Model tested: Genesis G70 AWD 3.3T Sport
Engine: 3.3-liter twin-turbo V6
Horsepower: 365 • Torque: 376 lb.ft.
Transmission: 8-speed automatic SHIFTRONIC w/paddle shifters
EPA ratings: 17/city, 24/highway, 20/combined
Base price: $57,750 • As tested: $58,745

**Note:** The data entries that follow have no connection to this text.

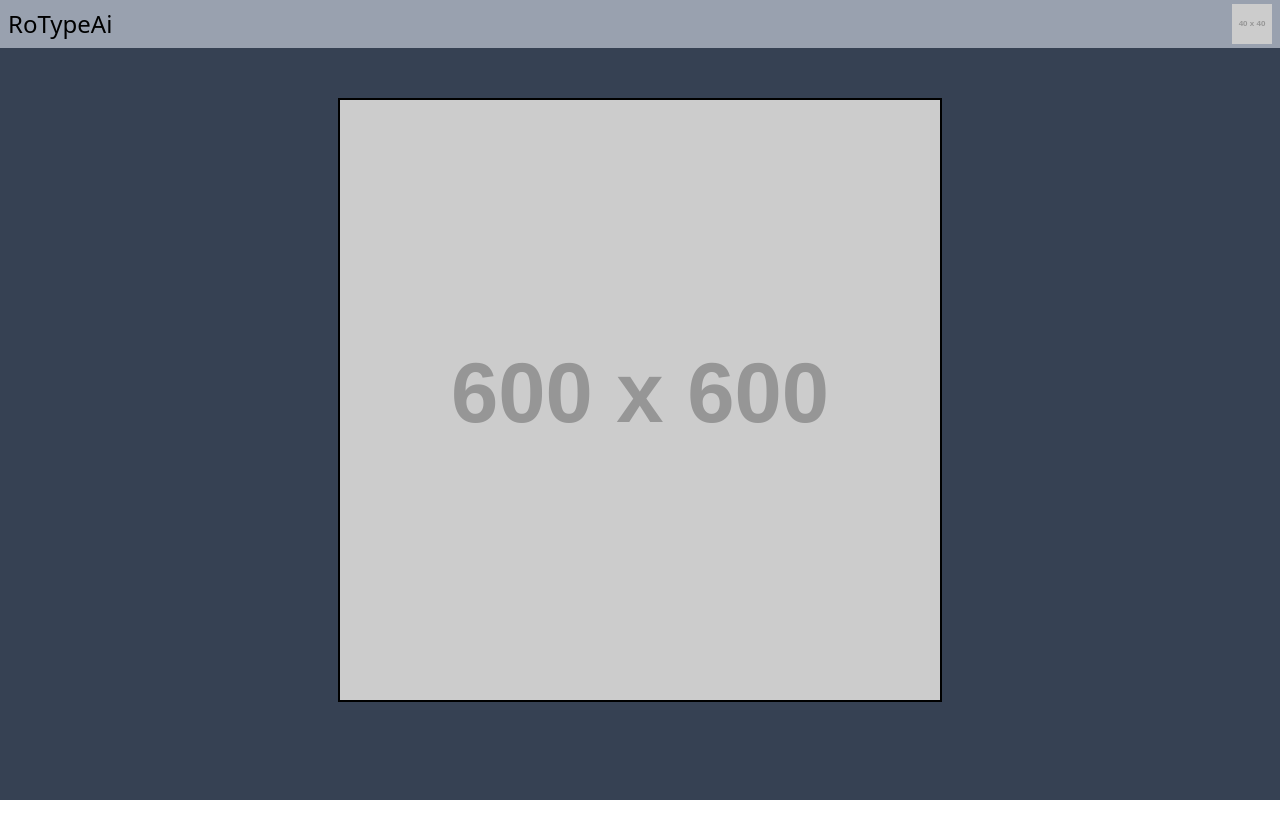
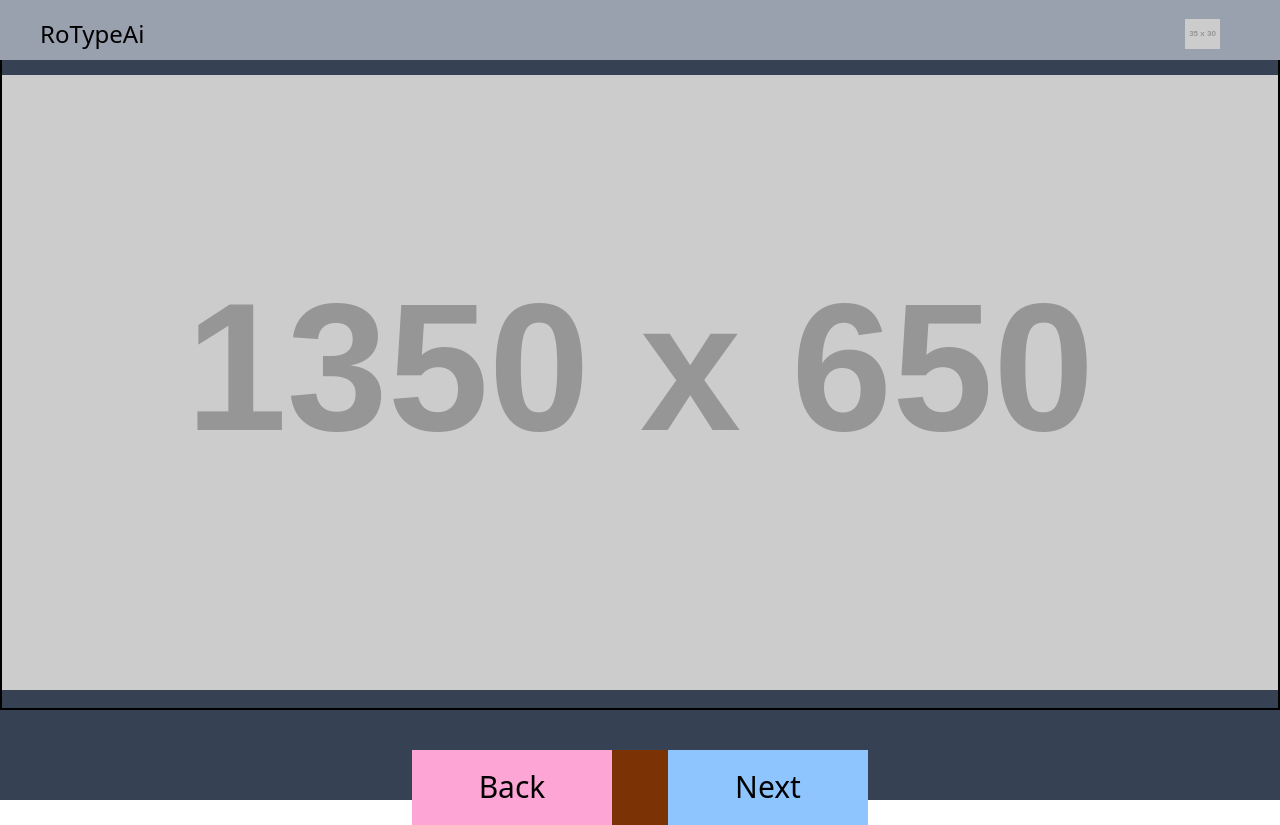
Before and after one commit to CMPT-276-SPRING-2025/final-project-23-fields, a React (Vite) app: page /Tutorial in a window 1280 px wide. Before the commit the page ends 800 px from the top, so only its background shows below. Built offline with nearby package versions, Linux system fonts and the light colour scheme.

Commit message:
feat: added buttons and image layout to Tutorial.jsx
feat: changed placeholer size and positioning of elements in Header.jsx

```diff
--- a/src/components/Header.jsx
+++ b/src/components/Header.jsx
@@ -2,8 +2,8 @@ function Header(props) {
 
     const renderCheck = () => {
         if(props.notLandingPage) {
-            return  <button>
-                    <img className="pr-2 cursor-pointer"src="https://placehold.co/40x40" alt="placeholder image"></img>
+            return  <button className="mr-15 cursor-pointer">
+                    <img src="https://placehold.co/35x30" alt="placeholder image"></img>
                     </button>
         }
         else {
@@ -12,9 +12,9 @@ function Header(props) {
     };
 
     return(
-        <header className="fixed top-0 left-0 right-0 h-12">
-            <div className="flex justify-between items-center h-full bg-gray-400">
-                <div className="p-2 text-2xl">RoTypeAi</div>
+        <header className="fixed top-0 left-0 right-0 h-15">
+            <div className="flex justify-between items-center h-full bg-gray-400 pt-2">
+                <div className="ml-10 text-2xl">RoTypeAi</div>
                 {renderCheck()}
             </div>
         </header>
--- a/src/pages/Tutorial.jsx
+++ b/src/pages/Tutorial.jsx
@@ -3,17 +3,26 @@ import Header from '../components/Header.jsx'
 function Tutorial() {
     return(
         <>
-
                 <Header notLandingPage={true}/>
                 <section>
-                    <div className="flex bg-gray-700 items-center justify-center h-screen">
-                        <div className=" border-2">
-                            <img src="https://placehold.co/600x600" alt="placeholder image"></img>
+                    <div className="pt-20 flex flex-col bg-gray-700 items-center justify-center h-screen">
+                        <div className="border-2">
+                            <img className="w-337.5 h-162.5 object-contain"src="https://placehold.co/1350x650" alt="placeholder image"></img>
+                        </div >
+                        <div className="mt-10 grid grid-cols-[200px_200px] grid-rows-[75px] bg-amber-900 gap-x-14">
+                            <div className="bg-pink-300 flex items-center justify-center">
+                                <div className="text-3xl">
+                                Back
+                                </div>
+                            </div>
+                            <div className="bg-blue-300 flex items-center justify-center">
+                                <div className="text-3xl">
+                                Next
+                                </div>
+                            </div>
                         </div>
                     </div>
                 </section>
-
-
         </>
 
     );
```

Overview: There’s lots of reasons the Genesis G70 compact sport sedan was named the North American Car of the Year among other awards it’s earned. This is just a great car. The product of Hyundai’s luxury Genesis brand, the G70 joins the larger G80 and G90 sedans — and is a close relative of Kia’s Stinger. With sport sedans such as the BMW 3-Series, Audi A4 and Mercedes-Benz C-Class in its crosshairs, the G70 offers serious competition on every level. There are 12 versions of two basic models — the 2.0T with a turbocharged 4-cylinder, and our test driver, which this review will focus on, the V6, 3.3T Sport. Rear-wheel drive is standard. Unlike Kia’s Stinger, the G70 can be equipped with a manual gearbox instead of an automatic. All-wheel drive is available on all models except the manual-transmission 2.0T Sport. The V-6 sedans and the 2.0T Sport feature a limited-slip differential for improved cornering and control. Brembo brakes are available, and options include 15-speaker Lexicon audio. Numerous safety features are standard, including adaptive cruise control, forward-collision warning with pedestrian detection and automatic emergency braking, and active lane control. Blind-spot monitoring includes rear cross-traffic warnings. Also standard are rearview camera, driver attention warning and automatic high-beams.
Walkaround: With a wheelbase nearly 3 inches shorter than its cousin Stinger, the G70 is 5.8 inches shorter overall. The long, creased hood and hexagonal mesh grille showcase the winged Genesis badge, while front fenders, lower bumpers, energetic air intakes and the nose itself express aggressiveness. With styling descending from the larger G80, designers blended the aggressive stance with premium styling, creating a sedan that can be branded both sporty and luxurious.
Interior: Horizontal lines define the dashboard. The center stack and small-diameter steering wheel are orientated toward the driver, while the infotainment screen is center-positioned. Diamond-tufted leather upholstery and knurled dials add luxury touches. Front seats are supportive, sporty and spacious, as well as substantially bolstered, offering long-term comfort. Back-seat space is acceptable for adults but somewhat tight for taller riders. The 10.5-cubic-foot trunk is surprisingly small for this class car, but the rear seats fold down.
Behind the Wheel: The G70 delivers nimble, yet predictable handling, while ride quality is firm but not excessively harsh. Though reasonably quiet, the V-6 can howl if pushed hard, and road noise is evident on some pavement surfaces. On-road dynamics are exceptional, with the potent V6 doing 0-to-60 in 4.5 seconds. The 8-speed automatic delivers responsive shifting, and rev-matching smoothing downshifts during high-performance driving.
Bottom Line: Hyundai’s Genesis brand has created a very worthy competitor worth looking at if you’re considering European entry-luxury sport sedans. Genesis’ G70 offers a broad variety of trim levels, exceptional standard equipment, outstanding performance and value pricing.